One year ago today, President Donald Trump announced that the United States would exit the Paris Agreement. Although not unexpected at the time, given the president’s public statements and positions on climate change, it sent shockwaves around the country and the world, and represented a major setback in the climate movement. Given our stature in the world and the gravity of the climate crisis, the U.S. should be at the forefront of this global movement, not sitting on the sidelines.
The impact of Trump’s decision to exit the Paris Agreement created an immediate backlash in states and local communities, many of which responded by strengthening their commitments to fight climate change. As of today, 2,770 leaders across all 50 states, representing 160 million people, have signed on to the “We Are Still In” movement, a declaration that reads, “We, the undersigned mayors, county executives, governors, tribal leaders, college and university leaders, businesses, faith groups, and investors are joining forces for the first time to declare that we will continue to support climate action to meet the Paris Agreement.” Seventeen states, representing over 40 percent of the U.S. population, formed and joined the U.S. Climate Alliance with the purpose of meeting the targets set by of the Paris Agreement.
Fortunately, the U.S. cannot officially leave the Paris Agreement until November 4, 2020, the day after the next presidential election. During the next campaign, candidates could pledge to reverse the Trump administration’s decision on the first day in office, placing the country back into global cooperation and leadership on this critical issue.
Climate change figures to be a major issue in that election, given the growing importance and urgency of climate action, and this administration’s repeated attempts to roll back existing global warming solutions. In the fall of 2017, the administration rolled back the Clean Power Plan, which would have cut carbon pollution 32 percent nationwide by 2030. On April 2 of this year, Environmental Protection Agency (EPA) administrator Scott Pruitt announcedhis intention to roll back the nation’s most significant climate program, the Clean Car Standards. These standards would double the fuel economy of cars by 2035 and avoid billions of metric tons of carbon pollution from the transportation sector, which is now the number one source of greenhouse gas emissions in the U.S. They are also threatening to take away states’ rights to set stronger emission standards.
Unlike President Trump, the American people recognize climate change is a serious problem and want to do something about it. Polls show that 50 percent of Americans believe that they will be personally harmed by global warming, and 75 percent think future generations will be harmed. Americans care about the safety and health of their families, homes and businesses, which are being impacted by extreme weather, wildfires, tick-borne diseases and other worsening climate-related impacts — and they care about the future for their children and grandchildren.

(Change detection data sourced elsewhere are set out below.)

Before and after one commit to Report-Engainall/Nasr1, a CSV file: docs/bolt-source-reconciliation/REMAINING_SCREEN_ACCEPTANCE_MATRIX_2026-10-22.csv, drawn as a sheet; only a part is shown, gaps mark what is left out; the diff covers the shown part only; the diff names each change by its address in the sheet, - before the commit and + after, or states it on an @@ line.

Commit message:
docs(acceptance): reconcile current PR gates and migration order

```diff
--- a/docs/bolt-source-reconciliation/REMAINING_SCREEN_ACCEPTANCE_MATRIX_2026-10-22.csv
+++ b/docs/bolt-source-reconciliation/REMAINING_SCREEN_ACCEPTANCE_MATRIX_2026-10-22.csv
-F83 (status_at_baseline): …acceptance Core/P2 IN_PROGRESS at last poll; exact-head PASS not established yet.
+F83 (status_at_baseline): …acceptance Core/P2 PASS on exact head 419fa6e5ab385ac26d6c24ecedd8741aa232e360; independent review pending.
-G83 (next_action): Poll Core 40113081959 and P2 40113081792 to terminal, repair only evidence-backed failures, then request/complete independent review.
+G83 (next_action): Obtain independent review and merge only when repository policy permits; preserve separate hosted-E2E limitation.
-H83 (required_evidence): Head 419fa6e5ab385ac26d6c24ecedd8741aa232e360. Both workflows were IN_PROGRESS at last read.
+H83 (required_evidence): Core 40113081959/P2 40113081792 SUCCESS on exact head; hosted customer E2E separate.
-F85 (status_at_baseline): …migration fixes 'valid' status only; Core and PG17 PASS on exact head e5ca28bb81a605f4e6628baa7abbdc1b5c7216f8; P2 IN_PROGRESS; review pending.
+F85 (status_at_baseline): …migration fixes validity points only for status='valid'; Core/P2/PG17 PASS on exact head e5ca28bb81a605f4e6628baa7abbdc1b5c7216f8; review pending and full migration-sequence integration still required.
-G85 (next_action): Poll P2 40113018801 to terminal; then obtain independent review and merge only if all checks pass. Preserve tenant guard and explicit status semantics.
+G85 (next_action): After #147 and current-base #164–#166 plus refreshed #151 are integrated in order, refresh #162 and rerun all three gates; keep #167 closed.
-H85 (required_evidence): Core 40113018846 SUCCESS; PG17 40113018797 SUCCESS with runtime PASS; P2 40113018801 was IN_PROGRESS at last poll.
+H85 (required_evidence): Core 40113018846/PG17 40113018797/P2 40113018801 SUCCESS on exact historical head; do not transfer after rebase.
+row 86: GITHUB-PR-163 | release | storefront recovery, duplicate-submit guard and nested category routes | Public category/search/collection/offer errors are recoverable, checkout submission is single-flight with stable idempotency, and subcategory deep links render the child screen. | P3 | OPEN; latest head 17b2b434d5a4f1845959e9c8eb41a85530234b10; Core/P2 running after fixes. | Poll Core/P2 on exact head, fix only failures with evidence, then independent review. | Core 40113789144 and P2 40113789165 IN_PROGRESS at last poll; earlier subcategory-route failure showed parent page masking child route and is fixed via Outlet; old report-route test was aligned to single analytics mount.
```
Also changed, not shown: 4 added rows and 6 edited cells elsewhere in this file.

We are also seeing real progress on cutting carbon pollution at the regional level. In the Northeast and Mid-Atlantic states, a regional partnership called the Regional Greenhouse Gas Initiative (RGGI) has cut carbon pollution in half since 2009, and in December 2017, the states from Maine to Maryland agreed to strengthen their commitment to cut carbon pollution by another 30 percent by 2030.
Renewable energy, especially solar and wind, is rapidly expanding. The United States now has enough solar capacity installed to power over ten million homes, 26 times more capacity than we had installed at the end of 2010. Many cities, college campuses, and businesses, including giants like Apple, have committed to 100 percent renewable energy.
In September, Gov. Brown and Mayor Bloomberg will host the Global Climate Action Summit in San Francisco, which will celebrate all of these commitments and actions by states, cities, businesses and more, showing the world that despite what President Trump and this administration may think, we are still in.
The impacts of a warming climate, spelled out in the National Climate Assessment released by the Trump administration last fall, are dire. But we have the solutions at hand, and the political will to act on climate is growing. Now is the time for all of us to lean in and fight for a stable climate. We must do it, and we can do it.